Stored entries:

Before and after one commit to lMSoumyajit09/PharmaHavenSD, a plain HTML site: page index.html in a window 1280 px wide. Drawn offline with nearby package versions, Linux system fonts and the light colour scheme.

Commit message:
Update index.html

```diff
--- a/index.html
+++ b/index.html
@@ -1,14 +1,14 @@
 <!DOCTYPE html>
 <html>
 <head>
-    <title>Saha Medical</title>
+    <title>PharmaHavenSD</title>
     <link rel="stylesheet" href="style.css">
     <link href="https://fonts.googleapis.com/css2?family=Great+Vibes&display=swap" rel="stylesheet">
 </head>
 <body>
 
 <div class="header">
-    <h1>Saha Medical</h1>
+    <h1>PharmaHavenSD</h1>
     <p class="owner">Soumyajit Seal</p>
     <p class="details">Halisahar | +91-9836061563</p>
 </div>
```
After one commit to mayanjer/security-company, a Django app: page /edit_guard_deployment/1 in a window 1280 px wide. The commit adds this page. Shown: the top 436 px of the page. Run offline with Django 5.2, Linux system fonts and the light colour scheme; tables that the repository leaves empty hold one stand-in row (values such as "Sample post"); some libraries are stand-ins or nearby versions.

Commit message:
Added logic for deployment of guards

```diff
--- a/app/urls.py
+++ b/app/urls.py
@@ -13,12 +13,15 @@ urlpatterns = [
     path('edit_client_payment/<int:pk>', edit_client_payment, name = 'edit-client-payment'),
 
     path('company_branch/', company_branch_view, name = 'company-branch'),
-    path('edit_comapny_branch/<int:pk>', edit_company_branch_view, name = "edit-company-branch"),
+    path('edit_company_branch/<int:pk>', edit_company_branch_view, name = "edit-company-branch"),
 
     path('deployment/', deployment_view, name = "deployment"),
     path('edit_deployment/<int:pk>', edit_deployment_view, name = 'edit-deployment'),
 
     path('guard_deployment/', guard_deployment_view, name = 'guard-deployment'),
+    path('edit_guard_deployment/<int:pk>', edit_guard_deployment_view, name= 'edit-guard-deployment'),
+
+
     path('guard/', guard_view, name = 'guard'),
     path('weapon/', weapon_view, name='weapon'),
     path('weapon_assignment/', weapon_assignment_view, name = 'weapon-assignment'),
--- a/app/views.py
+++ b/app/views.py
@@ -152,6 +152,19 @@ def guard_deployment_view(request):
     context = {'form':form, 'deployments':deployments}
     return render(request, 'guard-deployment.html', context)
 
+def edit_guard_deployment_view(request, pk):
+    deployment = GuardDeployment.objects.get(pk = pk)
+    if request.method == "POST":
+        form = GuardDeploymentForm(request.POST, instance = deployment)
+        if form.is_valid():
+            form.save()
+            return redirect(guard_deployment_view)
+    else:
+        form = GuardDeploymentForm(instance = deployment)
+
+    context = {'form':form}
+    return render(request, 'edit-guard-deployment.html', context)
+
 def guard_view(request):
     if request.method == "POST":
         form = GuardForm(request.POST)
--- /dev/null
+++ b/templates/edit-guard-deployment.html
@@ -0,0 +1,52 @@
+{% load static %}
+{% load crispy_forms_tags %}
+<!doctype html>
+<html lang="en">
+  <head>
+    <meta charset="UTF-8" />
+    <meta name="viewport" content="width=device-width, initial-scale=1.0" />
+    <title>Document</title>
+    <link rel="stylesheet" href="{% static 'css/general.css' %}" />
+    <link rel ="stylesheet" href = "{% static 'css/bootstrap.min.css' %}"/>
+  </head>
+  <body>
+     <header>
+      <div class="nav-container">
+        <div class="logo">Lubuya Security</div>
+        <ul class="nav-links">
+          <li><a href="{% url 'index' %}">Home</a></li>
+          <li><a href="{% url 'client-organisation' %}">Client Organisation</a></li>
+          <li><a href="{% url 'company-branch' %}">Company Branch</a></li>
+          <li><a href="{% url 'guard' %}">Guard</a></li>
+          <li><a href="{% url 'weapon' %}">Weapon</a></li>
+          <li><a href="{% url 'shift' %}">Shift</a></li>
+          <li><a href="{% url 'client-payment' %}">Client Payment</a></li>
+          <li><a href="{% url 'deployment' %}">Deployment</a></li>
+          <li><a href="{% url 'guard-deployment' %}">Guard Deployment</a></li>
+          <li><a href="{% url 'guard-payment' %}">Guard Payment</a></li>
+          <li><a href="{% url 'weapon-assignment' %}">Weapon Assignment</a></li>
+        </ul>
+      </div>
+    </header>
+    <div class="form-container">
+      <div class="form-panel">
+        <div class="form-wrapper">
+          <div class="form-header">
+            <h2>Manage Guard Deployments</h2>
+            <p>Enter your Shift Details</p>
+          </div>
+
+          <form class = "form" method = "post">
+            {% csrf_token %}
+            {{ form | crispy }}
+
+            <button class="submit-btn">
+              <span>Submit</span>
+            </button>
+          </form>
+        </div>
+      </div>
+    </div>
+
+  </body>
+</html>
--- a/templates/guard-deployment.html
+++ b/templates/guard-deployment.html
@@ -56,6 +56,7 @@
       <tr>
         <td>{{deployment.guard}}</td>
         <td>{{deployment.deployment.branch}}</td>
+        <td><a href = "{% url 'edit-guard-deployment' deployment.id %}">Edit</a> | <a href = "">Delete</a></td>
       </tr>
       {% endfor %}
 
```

[Activity]
The total, and only the total: count the lines above that contain "assignment".

[Result]
2